Developing Work Ethic in Your Kids

  • by Bryan Wetzel - Mon, 02/13/2017 - 12:07

 

Maybe the title of this article should be “Developing Work Ethic in Your Kids Starts at Home.”  Some would say there has been a rise in the number of helicopter parents and spoiled children in the past decade.  I’m going on record that “I agree.”  It’s hard for our kids not to be more spoiled than previous generations.  They live in a time when they have more than any generation of youth before them, and yet it often seems they are not satisfied.  I’ll save any further discussion about helicopter parents for a later article. 

As I meet many parents and speak to many parents through my everyday life of having kids of my own, and their involvement in sports or dance, plus the occasional conversations with people I meet through our work in schools, I’m often dumbfounded by the attitudes about their kids working.  Many parents have rationalized that their children will not or should not have a job while in school. I’ve listened to their reasoning, in silence, with crinkled brow, and the reasons seem to fall into the following categories:

     1.  My kids shouldn’t have to work.  If they work, that would be a reflection on my ability as a parent to take care of them. 

     2.  I just want them to enjoy their years as a kid without any stress. 

     3.  I had to work when I was a teenager, but that was because my parents couldn’t afford to help me buy a car. 

     4.  (my favorite) I want my kids to get jobs but they just won’t. 

I’m not going to spend time on number 4, except to say that you may need to review who’s in charge at home.  I can address 1 thru 3 together because in each case the parent is missing the larger point. 

When I was a teenager in high school and college, my parents couldn’t help much financially, and I worked to make sure that I could do and have the things I needed outside of clothes and food, which my parents did provide.  Working for my own money gave me a work ethic.  It also made me realize the value of money, and it gave me responsibility.  At my home today, my teenagers work.  Not because we can’t afford to take care of them or their basic needs but because I want them to learn how to handle their money.  I also want them to learn how to balance school, work, and their recreational time.  Why should they have to take a college course on time management when they can demonstrate it at home.  We helped them with cars, and now they pay us a flat fee for their insurance each month.  We do this to prepare them for the real world, not because we are evil, uncaring parents, who want to take our kids money for ourselves. 

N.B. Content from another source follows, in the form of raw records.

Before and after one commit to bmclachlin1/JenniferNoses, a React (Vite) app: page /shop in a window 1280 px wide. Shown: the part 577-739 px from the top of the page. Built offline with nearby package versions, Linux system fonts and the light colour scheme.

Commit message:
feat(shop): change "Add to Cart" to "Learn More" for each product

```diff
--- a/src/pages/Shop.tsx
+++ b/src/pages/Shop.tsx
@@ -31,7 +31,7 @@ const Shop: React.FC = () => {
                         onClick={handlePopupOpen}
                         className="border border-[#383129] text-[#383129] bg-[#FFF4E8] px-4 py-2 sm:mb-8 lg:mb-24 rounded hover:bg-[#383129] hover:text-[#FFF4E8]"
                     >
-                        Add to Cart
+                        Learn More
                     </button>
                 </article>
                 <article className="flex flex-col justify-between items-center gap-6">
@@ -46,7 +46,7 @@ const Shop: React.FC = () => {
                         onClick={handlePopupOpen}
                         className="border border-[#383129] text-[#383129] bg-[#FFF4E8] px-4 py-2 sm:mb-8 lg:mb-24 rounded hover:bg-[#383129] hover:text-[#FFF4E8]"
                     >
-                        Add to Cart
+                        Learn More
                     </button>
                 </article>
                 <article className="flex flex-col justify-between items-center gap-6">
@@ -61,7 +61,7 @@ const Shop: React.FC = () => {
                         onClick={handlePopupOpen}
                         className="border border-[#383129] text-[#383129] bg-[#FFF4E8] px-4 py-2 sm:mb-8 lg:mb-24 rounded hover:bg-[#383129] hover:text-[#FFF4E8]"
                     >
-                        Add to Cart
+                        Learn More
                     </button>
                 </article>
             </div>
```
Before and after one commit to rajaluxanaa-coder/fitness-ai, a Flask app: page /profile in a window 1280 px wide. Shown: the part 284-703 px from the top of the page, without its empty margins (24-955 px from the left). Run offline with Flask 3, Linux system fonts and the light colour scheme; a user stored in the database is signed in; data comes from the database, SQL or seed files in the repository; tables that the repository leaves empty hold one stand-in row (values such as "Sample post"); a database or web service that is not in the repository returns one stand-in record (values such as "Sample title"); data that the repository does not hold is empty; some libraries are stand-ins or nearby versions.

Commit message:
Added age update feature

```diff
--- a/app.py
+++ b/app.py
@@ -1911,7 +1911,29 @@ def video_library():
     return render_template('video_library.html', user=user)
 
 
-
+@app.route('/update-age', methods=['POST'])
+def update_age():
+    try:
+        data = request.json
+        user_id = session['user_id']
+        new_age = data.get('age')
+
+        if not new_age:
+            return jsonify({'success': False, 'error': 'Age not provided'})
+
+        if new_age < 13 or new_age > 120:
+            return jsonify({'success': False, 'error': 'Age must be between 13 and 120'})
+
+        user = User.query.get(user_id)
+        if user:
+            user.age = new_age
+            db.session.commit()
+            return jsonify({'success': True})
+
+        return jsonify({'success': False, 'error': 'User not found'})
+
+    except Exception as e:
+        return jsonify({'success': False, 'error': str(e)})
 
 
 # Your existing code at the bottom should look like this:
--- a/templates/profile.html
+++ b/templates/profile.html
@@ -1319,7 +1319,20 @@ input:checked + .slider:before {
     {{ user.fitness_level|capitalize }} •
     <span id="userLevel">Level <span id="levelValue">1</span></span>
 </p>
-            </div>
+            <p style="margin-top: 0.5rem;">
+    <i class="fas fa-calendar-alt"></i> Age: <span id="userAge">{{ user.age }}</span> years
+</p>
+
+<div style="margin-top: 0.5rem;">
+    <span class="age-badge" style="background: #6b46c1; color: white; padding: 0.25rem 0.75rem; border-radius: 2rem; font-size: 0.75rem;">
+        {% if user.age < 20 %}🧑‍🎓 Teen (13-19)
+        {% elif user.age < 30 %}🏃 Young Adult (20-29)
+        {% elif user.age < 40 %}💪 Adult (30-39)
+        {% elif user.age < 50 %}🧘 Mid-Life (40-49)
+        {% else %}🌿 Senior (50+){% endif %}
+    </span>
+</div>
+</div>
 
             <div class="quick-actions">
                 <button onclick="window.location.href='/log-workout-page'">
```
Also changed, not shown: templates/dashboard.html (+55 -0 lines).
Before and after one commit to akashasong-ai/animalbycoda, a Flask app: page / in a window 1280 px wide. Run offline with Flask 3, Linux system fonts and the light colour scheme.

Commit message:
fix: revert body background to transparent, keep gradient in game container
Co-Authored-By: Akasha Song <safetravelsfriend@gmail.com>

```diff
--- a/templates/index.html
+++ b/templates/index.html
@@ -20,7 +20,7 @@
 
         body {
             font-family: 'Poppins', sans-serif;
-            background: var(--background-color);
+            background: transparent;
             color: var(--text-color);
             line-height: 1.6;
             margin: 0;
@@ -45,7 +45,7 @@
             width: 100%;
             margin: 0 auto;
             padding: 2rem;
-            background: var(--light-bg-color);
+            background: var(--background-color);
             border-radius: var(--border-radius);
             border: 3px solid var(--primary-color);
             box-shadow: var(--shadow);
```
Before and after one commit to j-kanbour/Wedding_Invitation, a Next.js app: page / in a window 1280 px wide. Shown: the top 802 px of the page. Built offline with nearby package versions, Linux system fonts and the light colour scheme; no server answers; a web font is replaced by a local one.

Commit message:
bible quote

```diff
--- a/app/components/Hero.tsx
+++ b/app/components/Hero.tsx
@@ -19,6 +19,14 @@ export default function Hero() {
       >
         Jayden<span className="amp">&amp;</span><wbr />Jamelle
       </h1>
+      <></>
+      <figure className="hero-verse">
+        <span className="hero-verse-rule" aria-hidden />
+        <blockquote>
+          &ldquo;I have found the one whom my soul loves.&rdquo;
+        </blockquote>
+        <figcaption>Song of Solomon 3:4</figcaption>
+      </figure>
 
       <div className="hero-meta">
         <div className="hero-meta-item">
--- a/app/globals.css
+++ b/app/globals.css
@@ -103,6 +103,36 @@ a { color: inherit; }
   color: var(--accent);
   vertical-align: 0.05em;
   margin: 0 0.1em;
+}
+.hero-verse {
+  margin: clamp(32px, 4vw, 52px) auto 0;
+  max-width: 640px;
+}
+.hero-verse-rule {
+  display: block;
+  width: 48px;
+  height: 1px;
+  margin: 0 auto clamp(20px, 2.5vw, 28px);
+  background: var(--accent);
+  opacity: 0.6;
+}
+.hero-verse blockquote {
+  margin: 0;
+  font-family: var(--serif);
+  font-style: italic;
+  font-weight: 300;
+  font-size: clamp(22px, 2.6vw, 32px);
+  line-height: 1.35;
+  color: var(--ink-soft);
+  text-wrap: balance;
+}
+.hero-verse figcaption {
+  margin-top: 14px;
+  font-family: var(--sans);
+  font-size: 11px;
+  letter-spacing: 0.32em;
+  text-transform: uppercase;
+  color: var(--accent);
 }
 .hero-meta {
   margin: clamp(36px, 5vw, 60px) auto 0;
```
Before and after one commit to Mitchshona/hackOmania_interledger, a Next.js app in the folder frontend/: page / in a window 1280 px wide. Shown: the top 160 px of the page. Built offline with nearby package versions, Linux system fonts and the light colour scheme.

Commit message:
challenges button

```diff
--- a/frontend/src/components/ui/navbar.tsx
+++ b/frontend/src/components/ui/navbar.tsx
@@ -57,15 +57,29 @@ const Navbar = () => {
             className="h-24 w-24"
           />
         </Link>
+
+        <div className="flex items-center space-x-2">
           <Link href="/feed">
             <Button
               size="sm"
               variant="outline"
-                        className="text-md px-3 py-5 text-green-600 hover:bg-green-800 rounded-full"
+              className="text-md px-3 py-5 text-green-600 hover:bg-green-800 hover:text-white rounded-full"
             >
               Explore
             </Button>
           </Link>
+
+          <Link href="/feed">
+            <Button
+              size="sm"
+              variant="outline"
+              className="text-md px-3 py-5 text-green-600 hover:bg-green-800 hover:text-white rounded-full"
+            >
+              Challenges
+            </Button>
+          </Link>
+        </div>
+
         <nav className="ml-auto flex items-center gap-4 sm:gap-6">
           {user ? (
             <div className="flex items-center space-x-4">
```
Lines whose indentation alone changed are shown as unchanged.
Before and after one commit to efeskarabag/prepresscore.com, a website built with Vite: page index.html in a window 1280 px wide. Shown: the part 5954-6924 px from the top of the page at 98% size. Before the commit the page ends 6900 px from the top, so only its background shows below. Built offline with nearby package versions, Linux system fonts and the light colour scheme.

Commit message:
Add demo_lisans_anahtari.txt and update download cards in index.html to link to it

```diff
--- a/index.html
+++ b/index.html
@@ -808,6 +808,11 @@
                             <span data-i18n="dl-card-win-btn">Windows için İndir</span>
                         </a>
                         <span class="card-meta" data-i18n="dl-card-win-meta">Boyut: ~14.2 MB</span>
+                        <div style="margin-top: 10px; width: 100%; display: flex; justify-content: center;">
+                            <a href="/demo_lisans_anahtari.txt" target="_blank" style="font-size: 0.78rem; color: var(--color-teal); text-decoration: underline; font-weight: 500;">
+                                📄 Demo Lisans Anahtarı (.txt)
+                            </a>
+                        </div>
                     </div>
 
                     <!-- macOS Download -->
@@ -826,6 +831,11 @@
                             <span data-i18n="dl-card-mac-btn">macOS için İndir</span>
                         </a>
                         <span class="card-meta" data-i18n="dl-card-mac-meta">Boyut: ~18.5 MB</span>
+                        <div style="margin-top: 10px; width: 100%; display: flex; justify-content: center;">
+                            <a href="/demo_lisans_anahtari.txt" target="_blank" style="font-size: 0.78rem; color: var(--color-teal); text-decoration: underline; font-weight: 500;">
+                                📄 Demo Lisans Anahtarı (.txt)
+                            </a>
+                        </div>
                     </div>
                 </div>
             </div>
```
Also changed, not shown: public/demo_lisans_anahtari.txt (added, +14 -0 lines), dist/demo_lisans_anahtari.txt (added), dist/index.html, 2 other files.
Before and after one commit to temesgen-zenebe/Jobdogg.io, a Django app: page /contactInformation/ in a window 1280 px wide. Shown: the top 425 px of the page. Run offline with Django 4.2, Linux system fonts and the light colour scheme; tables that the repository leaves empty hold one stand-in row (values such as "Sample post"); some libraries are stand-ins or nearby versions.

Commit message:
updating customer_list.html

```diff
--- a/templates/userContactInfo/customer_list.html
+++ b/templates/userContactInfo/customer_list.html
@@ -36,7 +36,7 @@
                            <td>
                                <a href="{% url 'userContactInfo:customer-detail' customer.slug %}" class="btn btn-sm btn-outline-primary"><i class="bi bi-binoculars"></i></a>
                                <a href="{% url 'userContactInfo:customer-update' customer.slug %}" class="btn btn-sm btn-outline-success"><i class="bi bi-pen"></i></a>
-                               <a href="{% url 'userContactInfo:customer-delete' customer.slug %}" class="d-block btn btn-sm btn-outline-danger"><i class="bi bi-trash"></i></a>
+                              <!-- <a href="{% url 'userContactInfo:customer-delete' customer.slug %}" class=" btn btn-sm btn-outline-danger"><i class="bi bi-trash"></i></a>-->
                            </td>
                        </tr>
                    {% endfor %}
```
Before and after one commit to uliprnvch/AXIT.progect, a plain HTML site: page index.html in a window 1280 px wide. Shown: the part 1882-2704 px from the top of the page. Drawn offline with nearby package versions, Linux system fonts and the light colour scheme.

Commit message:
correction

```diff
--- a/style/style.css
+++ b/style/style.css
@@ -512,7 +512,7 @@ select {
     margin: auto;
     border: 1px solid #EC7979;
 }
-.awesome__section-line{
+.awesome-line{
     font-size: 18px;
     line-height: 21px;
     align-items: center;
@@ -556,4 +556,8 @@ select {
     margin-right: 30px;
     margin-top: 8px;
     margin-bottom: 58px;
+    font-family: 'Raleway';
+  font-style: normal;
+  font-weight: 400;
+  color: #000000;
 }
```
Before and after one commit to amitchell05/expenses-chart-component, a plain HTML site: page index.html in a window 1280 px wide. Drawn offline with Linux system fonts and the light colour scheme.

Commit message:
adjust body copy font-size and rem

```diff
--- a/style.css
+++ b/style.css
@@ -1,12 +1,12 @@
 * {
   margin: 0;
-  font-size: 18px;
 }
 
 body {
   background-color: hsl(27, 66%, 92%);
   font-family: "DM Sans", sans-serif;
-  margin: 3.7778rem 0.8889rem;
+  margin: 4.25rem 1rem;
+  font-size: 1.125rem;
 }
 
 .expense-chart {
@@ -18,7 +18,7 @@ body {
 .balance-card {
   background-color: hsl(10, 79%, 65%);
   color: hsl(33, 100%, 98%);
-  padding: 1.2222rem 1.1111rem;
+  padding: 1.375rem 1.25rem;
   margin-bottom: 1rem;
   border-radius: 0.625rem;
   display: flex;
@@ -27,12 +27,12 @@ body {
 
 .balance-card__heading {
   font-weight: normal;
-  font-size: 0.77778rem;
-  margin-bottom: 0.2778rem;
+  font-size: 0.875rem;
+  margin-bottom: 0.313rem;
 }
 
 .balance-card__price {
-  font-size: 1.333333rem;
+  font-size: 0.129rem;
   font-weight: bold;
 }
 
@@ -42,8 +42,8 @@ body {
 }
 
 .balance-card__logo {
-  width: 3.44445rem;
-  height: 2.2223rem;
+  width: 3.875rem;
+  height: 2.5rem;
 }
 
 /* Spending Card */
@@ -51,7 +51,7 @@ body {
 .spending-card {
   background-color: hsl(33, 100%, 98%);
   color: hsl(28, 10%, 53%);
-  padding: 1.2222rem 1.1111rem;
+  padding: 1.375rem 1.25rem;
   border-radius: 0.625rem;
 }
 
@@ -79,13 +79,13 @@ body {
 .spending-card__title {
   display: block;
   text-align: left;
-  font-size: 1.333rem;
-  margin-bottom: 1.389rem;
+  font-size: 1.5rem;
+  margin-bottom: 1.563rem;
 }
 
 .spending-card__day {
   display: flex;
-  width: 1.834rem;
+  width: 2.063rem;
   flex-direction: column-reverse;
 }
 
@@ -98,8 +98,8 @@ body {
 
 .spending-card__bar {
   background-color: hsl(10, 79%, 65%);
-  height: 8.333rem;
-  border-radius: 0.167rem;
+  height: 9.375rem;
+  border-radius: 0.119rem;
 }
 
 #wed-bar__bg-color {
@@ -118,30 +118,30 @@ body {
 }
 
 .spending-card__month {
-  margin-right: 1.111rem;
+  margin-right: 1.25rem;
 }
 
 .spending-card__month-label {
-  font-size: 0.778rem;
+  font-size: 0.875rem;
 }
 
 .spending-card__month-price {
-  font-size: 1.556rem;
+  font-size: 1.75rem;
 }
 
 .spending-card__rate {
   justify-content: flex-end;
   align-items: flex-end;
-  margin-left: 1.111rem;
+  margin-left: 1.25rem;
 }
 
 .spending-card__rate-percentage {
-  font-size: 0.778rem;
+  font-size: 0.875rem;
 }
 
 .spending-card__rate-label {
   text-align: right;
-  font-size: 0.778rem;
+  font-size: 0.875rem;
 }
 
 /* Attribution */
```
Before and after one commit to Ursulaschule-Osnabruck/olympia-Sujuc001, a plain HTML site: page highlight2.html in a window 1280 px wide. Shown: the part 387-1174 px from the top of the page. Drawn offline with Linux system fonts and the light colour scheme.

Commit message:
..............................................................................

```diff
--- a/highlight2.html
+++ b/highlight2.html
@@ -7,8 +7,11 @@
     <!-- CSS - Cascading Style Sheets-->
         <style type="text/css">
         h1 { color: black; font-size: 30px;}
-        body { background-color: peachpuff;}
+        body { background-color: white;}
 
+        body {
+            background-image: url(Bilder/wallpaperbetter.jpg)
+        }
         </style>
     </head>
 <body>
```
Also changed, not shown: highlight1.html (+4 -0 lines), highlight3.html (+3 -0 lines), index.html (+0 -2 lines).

Work ethic starts at home, with chores and watching your parents work around the house and the lesson ends with them applying it to a part time job of their own.  It astounds me that there are parents who think it's a good idea for their kids to have their first job after they graduate from college and they are starting their career.  I will tell you as someone who’s run his own business for more than 25 years, the employees who have a work ethic and the employees who have none, stand out very quickly.  I’ve fired many employees because they lacked the initiative, attitude, drive, or respect that it takes to move on and be successful at a job.  Wouldn’t you rather them learn these attributes before they start a career?  Or experience the harsh reality of an employer letting them go before it's a career problem? 

When I was 19, a friend of my dad’s, who had his own construction business, hired me for the summer.  It wasn’t my first job, I had worked fast food before and I was a hard worker, but I also liked going out with friends late and would often struggle to get to work on time.  I was warned by the boss one day that if I was even 5 minutes late again that I would be terminated.  A week later I was fifteen minutes late, and I was told to go to the office.  When I arrived, I was handed my final paycheck before I could say a word in my defense.  The experience was embarrassing and a true life lesson.  I’m now early to almost every appointment, and I was on time for all my employers after that incident.  Imagine if that had been the job to start my career. 

Our teenagers began working part-time jobs when they turned 16.  That used to be the norm but now some parents will read that, and their mouth will drop open.  From my perspective its very simple.  My wife and I want to ease them into life’s responsibilities rather than tossing them into it the day they graduate college.  By easing them into it, you can help them understand what jobs and money mean.  So when your teenager wants to call out of work because something more exciting is going on, you can have the conversation about responsibility.  Plus, when they don’t have jobs as teenagers you miss the funny conversations about how “my job sucks, all I do is wait on or clean up after people.”  To which, you respond “you’ll be doing that for the rest of your life if you don’t get your grades up.”

Having your kids pay for things gives them an understanding of the value and how it applies to their money.  An understanding that will serve them well when they leave the nest.  Unless you plan on supporting them into their thirty’s.  After all, isn’t the goal of a good parent to get them ready to leave home and be successful?